In India more women than men are diagnosed with cancer every year. It is reflected in insurance statistics that show more women in our cities claim medical insurance for cancer treatment. Blame it on physiology or the stereotypical image of an Indian woman who chooses to ignore her symptoms for long, but fact is the Big C exhibits a clear gender divide. In all, 5.37 lakh Indian women were diagnosed with cancer in 2012 as against 4.77 lakh men, according to the World Cancer Report. The same year, 3.56 lakh men died of the disease in comparison to 3.26 lakh women.

In the past four years, 62-65%of cancer-related insurance claims were for women while the figure for men was only 35-38%, according to data released by private insurance firm ICICI Lombard. The claims were more for cancers of the cervix and breast, which are, according to the Indian cancer registry, the leading cancer types among women.

The main reasons for the gender divide in cancer are hormones and habits. "Physiologically, women's cells are exposed to more hormones and more hormonal fluctuations, leading to an increased susceptibility of cell dysplasia (abnormality)," said Dr Boman Dhabar, medical oncologist with Wockhardt Hospital in Mumbai Central.

Lt General Rajender Singh, CEO DLF Foundation said "We at DLF Foundation we fully aware about creating awareness about Cancer.  With the alarming speed at which cancer is spreading across the nation, there is a need to educate people about the importance of early screening of cancer so as to ensure that the disease is nipped in the bud. DLF Foundation has initiated cervical and breast cancer awareness campaigns, covering two village clusters in Gurgaon, over a span of one year. The campaign aims to reduce the toll of cervical and breast cancer while creating awareness among the rural population. The focus is also to empower women in the rural populations with information on reproductive health concerns."

History of World Cancer Day

World Cancer Day originated in 2000 at the first World Summit against Cancer, which was held in Paris. Founded by the Union for International Cancer Control to support the goals of the 2008 World Cancer Declaration, it calls on government leaders and policy-makers to significantly reduce the global cancer burden and integrate cancer control into the world health and development agenda.
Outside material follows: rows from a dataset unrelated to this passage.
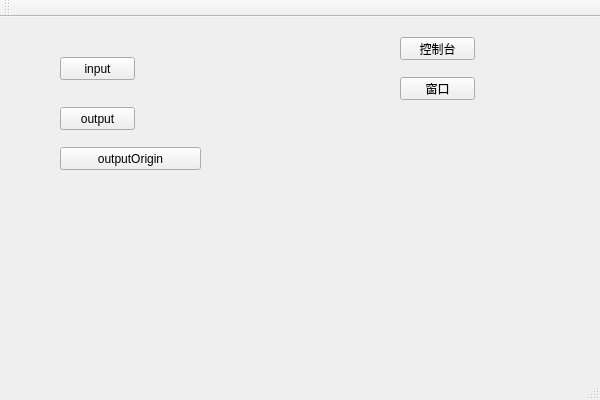
39199934/MessageByDesign, file TestDecorator/TestDecorator.ui: the form before one commit.
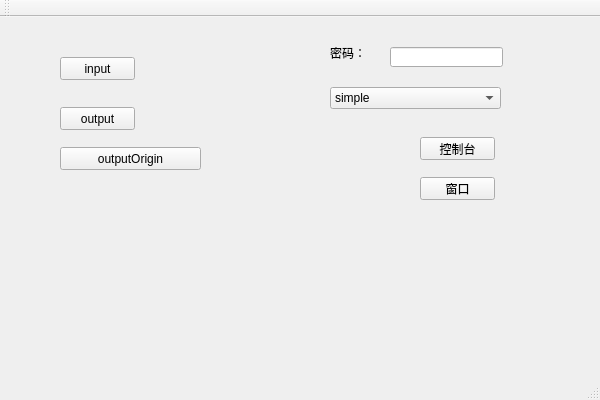
The form after the commit.

Commit message: 添加对加密方法的选择

What changed in the file:
```diff
--- a/TestDecorator/TestDecorator.ui
+++ b/TestDecorator/TestDecorator.ui
@@ -56,8 +56,8 @@
    <widget class="QPushButton" name="cStd">
     <property name="geometry">
      <rect>
-      <x>400</x>
-      <y>20</y>
+      <x>420</x>
+      <y>120</y>
       <width>75</width>
       <height>23</height>
      </rect>
@@ -69,8 +69,8 @@
    <widget class="QPushButton" name="cWidget">
     <property name="geometry">
      <rect>
-      <x>400</x>
-      <y>60</y>
+      <x>420</x>
+      <y>160</y>
       <width>75</width>
       <height>23</height>
      </rect>
@@ -79,6 +79,64 @@
      <string>窗口</string>
     </property>
    </widget>
+   <widget class="QComboBox" name="cComboBox">
+    <property name="geometry">
+     <rect>
+      <x>330</x>
+      <y>70</y>
+      <width>171</width>
+      <height>22</height>
+     </rect>
+    </property>
+    <item>
+     <property name="text">
+      <string>simple</string>
+     </property>
+    </item>
+    <item>
+     <property name="text">
+      <string>movebit</string>
+     </property>
+    </item>
+    <item>
+     <property name="text">
+      <string>moveLower</string>
+     </property>
+    </item>
+    <item>
+     <property name="text">
+      <string>moveText</string>
+     </property>
+    </item>
+    <item>
+     <property name="text">
+      <string>xor</string>
+     </property>
+    </item>
+   </widget>
+   <widget class="QLineEdit" name="cKey">
+    <property name="geometry">
+     <rect>
+      <x>390</x>
+      <y>30</y>
+      <width>113</width>
+      <height>20</height>
+     </rect>
+    </property>
+   </widget>
+   <widget class="QLabel" name="label">
+    <property name="geometry">
+     <rect>
+      <x>330</x>
+      <y>30</y>
+      <width>54</width>
+      <height>12</height>
+     </rect>
+    </property>
+    <property name="text">
+     <string>密码：</string>
+    </property>
+   </widget>
   </widget>
   <widget class="QMenuBar" name="menuBar">
    <property name="geometry">
```
The commit also changes 2 other files.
The main goal of the day is to reduce illness and death caused by cancers by 2020. The theme for 2015 is "Not Beyond Us" – to take a positive approach to the fight against cancer and highlight the new treatments and solutions within reach.